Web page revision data
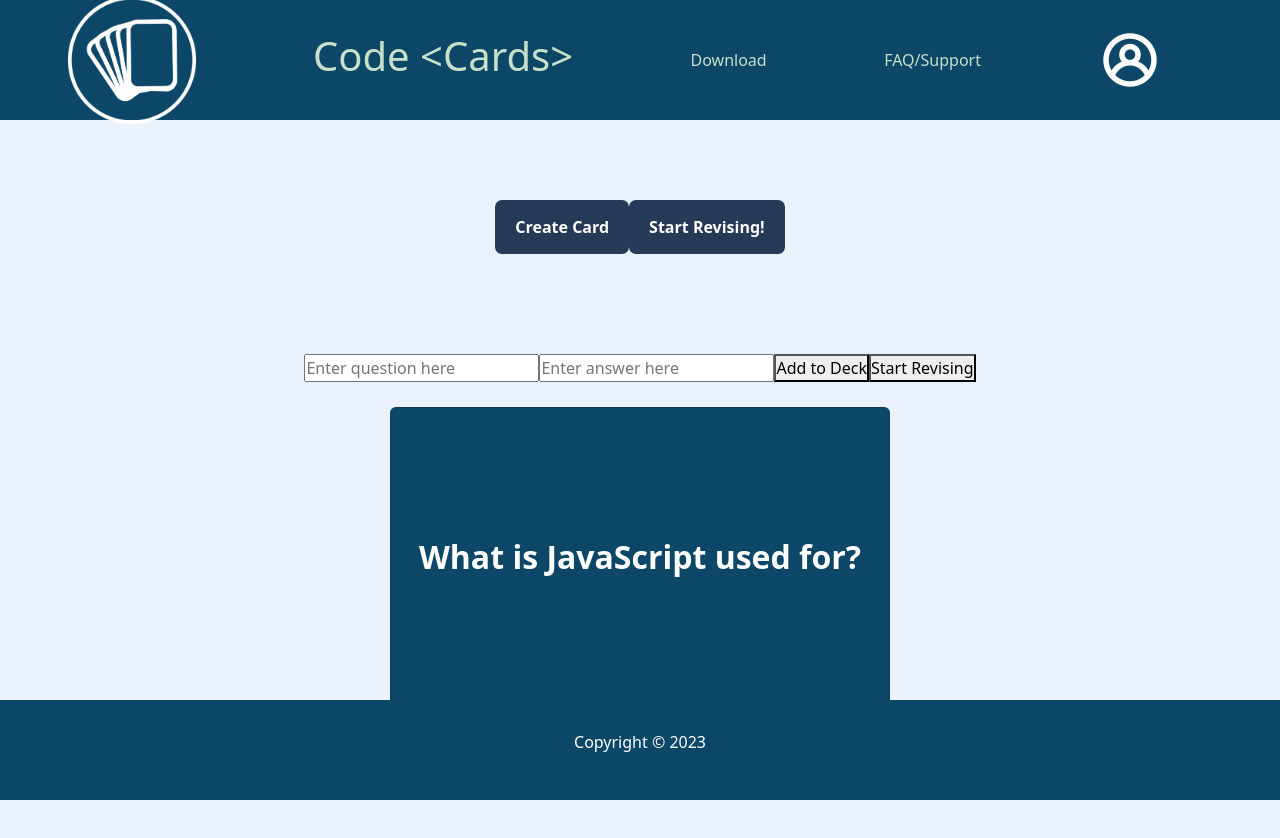
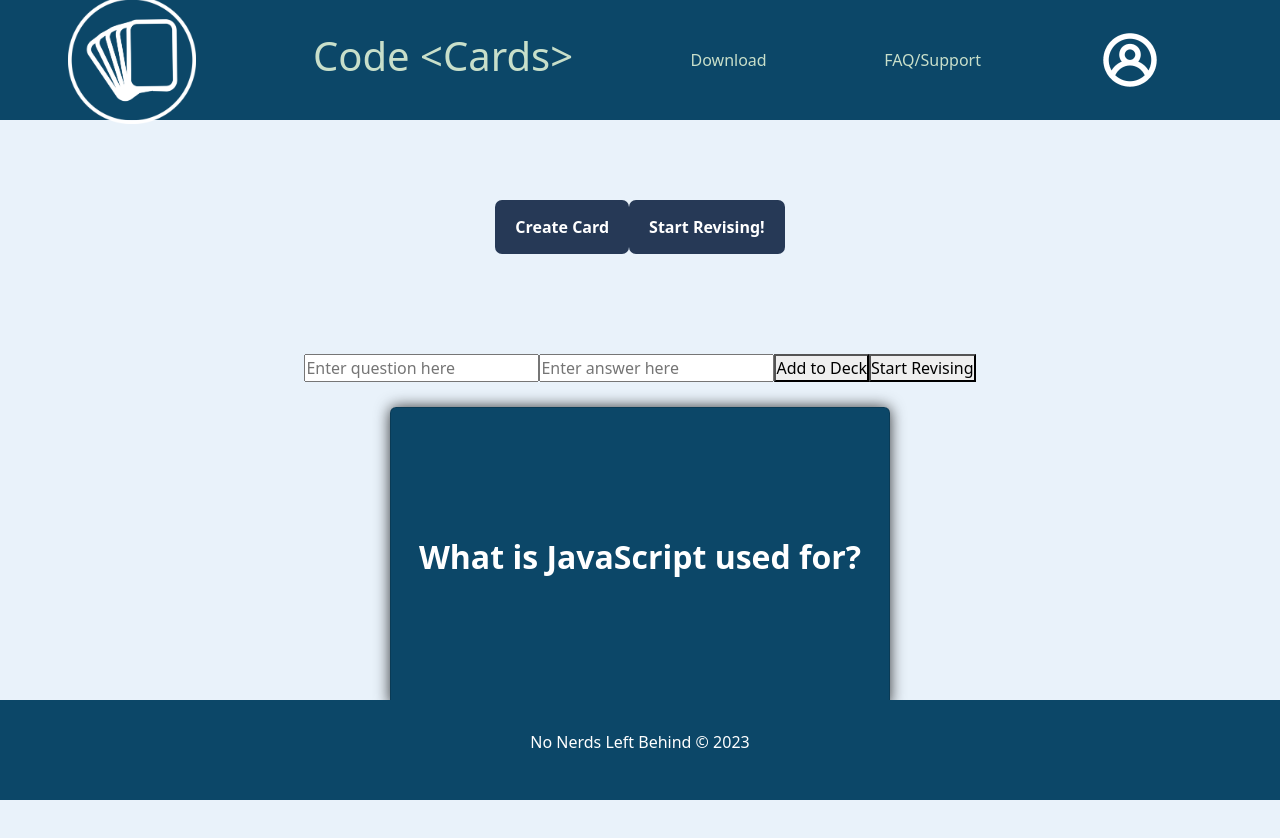
Before and after one commit to SchoolOfCode/bc14_w7_project-frontend-nnlb-darren-george-deen-ben, a React (Create React App) app in the folder codecards/: page / in a window 1280 px wide. Shown: the top 838 px of the page. Built offline with nearby package versions, Linux system fonts and the light colour scheme.

Commit message:
card styles amended

```diff
--- a/codecards/src/App.css
+++ b/codecards/src/App.css
@@ -107,4 +107,5 @@
   padding: 15px 30px;
   border-radius: 7px;
   font-weight: bold;
+  width: 25%;
 }
--- a/codecards/src/components/Footer.js
+++ b/codecards/src/components/Footer.js
@@ -6,7 +6,7 @@ const Footer = () => {
 
   return (
     <footer className="footer">
-    <p>Copyright &copy; {year.getFullYear()}</p>
+    <p>No Nerds Left Behind &copy; {year.getFullYear()}</p>
     </footer>
   )
 }
--- a/codecards/src/components/flashcard/FlashCard.js
+++ b/codecards/src/components/flashcard/FlashCard.js
@@ -19,7 +19,7 @@ function FlashCard({ randomCard, flipToFront, setFlipToFront, randomCardClick })
   console.log(randomCard)
 
   return (
-    <div className="container">
+    <div className="flashcard-container">
       <div className="row">
         <div className="col d-flex flex-column flex-md-row justify-content-around align-items-center">
           <div className="flip-card-outer" onClick={handleClick}>
@@ -35,10 +35,10 @@ function FlashCard({ randomCard, flipToFront, setFlipToFront, randomCardClick })
               </div>
             </div>
           </div>
-            <button className="new-card-button mt-4 rounded-3" onClick={randomCardClick}>New Card</button>
           </div>
         </div>
       </div>
+      <button className="new-card-button" onClick={randomCardClick}>New Card</button>
     </div>
   );
 }
--- a/codecards/src/components/flashcard/styles.scss
+++ b/codecards/src/components/flashcard/styles.scss
@@ -6,7 +6,7 @@ body {
   // #f35 0%, #43e 100%);
 }
 
-.container {
+.flashcard-container {
   height: 100vh;
 }
 
@@ -15,6 +15,8 @@ body {
   height: 300px;
   margin: 25px 0;
   cursor: pointer;
+  border-radius: 7px;
+  box-shadow: 0px 0px 15px rgba(0,0,0,0.8);
 
   &.focus-trigger:focus {
     outline: 5px solid greenyellow;
```
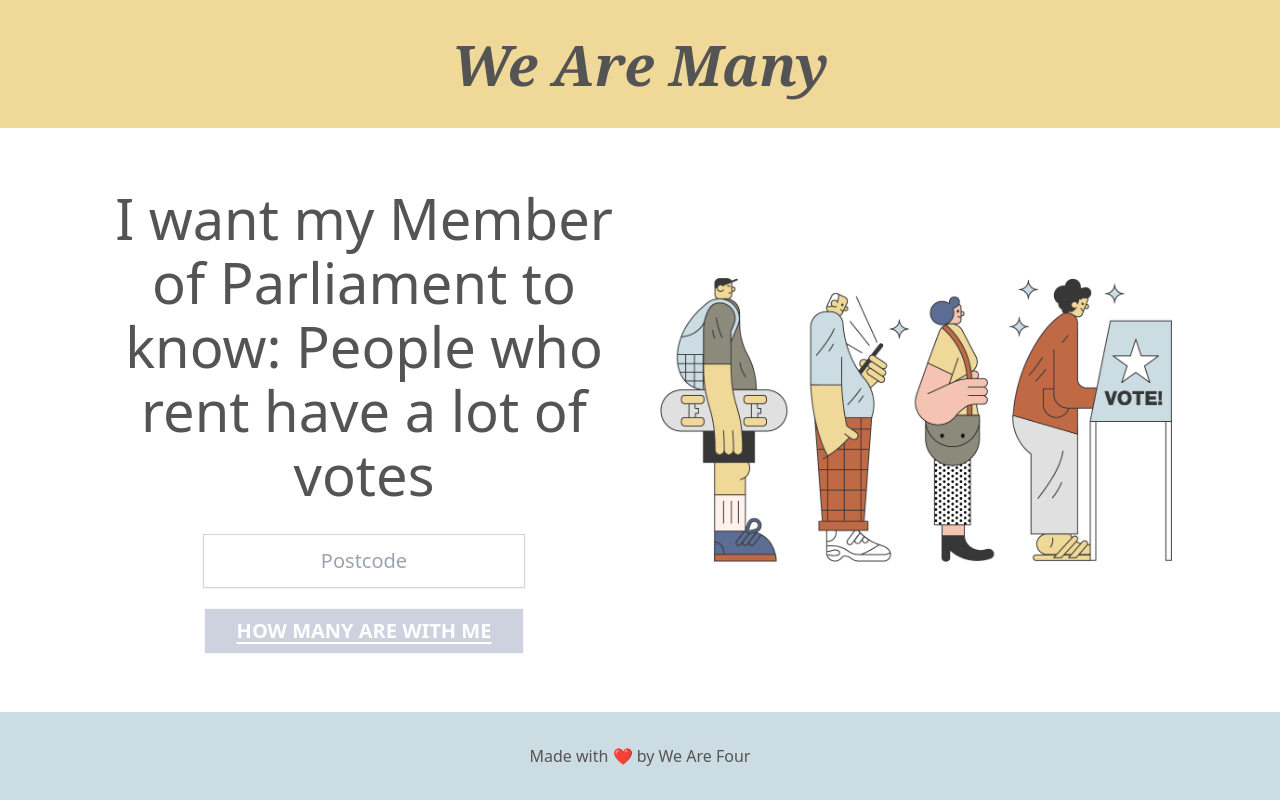
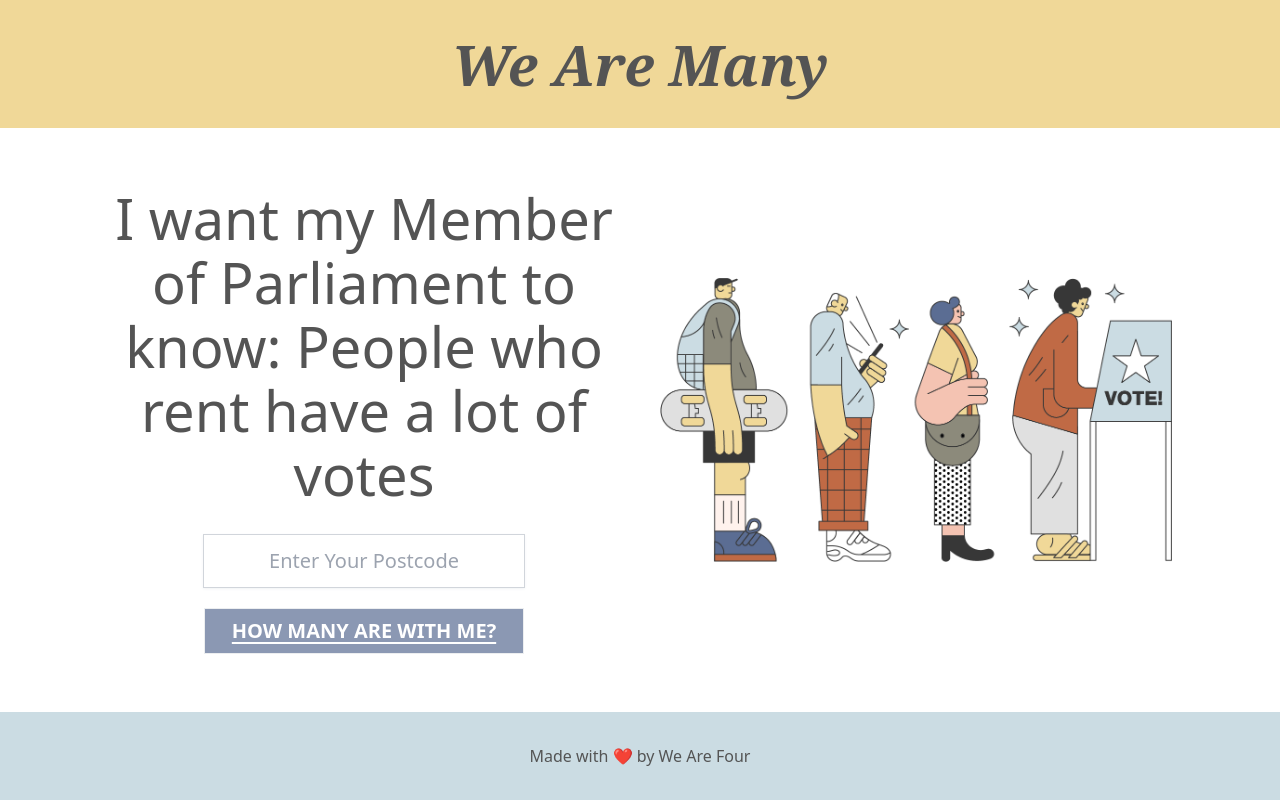
Before and after one commit to philManWithBeard/we-are-many, an Astro site: page /weAreMany/renting in a window 1280 px wide. Built offline with nearby package versions, Linux system fonts and the light colour scheme; Astro itself is replaced by a stand-in of ours.

Commit message:
Minor text updates

```diff
--- a/src/pages/renting/index.astro
+++ b/src/pages/renting/index.astro
@@ -23,7 +23,7 @@ import electionImage from "../../../src/images/artwork.png";
             name="postcode"
             id="postcodeInput"
             class="border text-center border-gray-300 bg-inherit p-3 shadow shadow-gray-100 mt-2 appearance-none outline-none text-neutral-800 invalid:[&:not(:placeholder-shown):not(:focus)]:border-red-500 peer"
-            placeholder="Postcode"
+            placeholder="Enter Your Postcode"
             required
             pattern="[A-Za-z]{1,2}[0-9Rr][0-9A-Za-z]? [0-9][ABD-HJLNP-UW-Zabd-hjlnp-uw-z]{2}"
           />
@@ -34,8 +34,8 @@ import electionImage from "../../../src/images/artwork.png";
           </span>
           <button
             type="submit"
-            class="bg-dark-blue hover:bg-white text-white hover:text-dark-blue hover:border-dark-blue border underline underline-offset-4 font-bold py-2 px-4 focus:outline-none focus:shadow-outline max-w-80 w-full mt-5 group-invalid:pointer-events-none group-invalid:opacity-30"
-            id="postcodeBtn">HOW MANY ARE WITH ME</button
+            class="bg-dark-blue hover:bg-white text-white hover:text-dark-blue hover:border-dark-blue border underline underline-offset-4 font-bold py-2 px-4 focus:outline-none focus:shadow-outline max-w-80 w-full mt-5 group-invalid:pointer-events-none group-invalid:opacity-70"
+            id="postcodeBtn">HOW MANY ARE WITH ME?</button
           >
         </form>
       </div>
```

» Action item:
Filter the entries down to the lines containing "bold". Copy each of those lines.

» Reply to the exercise:
   font-weight: bold;
-            class="bg-dark-blue hover:bg-white text-white hover:text-dark-blue hover:border-dark-blue border underline underline-offset-4 font-bold py-2 px-4 focus:outline-none focus:shadow-outline max-w-80 w-full mt-5 group-invalid:pointer-events-none group-invalid:opacity-30"
+            class="bg-dark-blue hover:bg-white text-white hover:text-dark-blue hover:border-dark-blue border underline underline-offset-4 font-bold py-2 px-4 focus:outline-none focus:shadow-outline max-w-80 w-full mt-5 group-invalid:pointer-events-none group-invalid:opacity-70"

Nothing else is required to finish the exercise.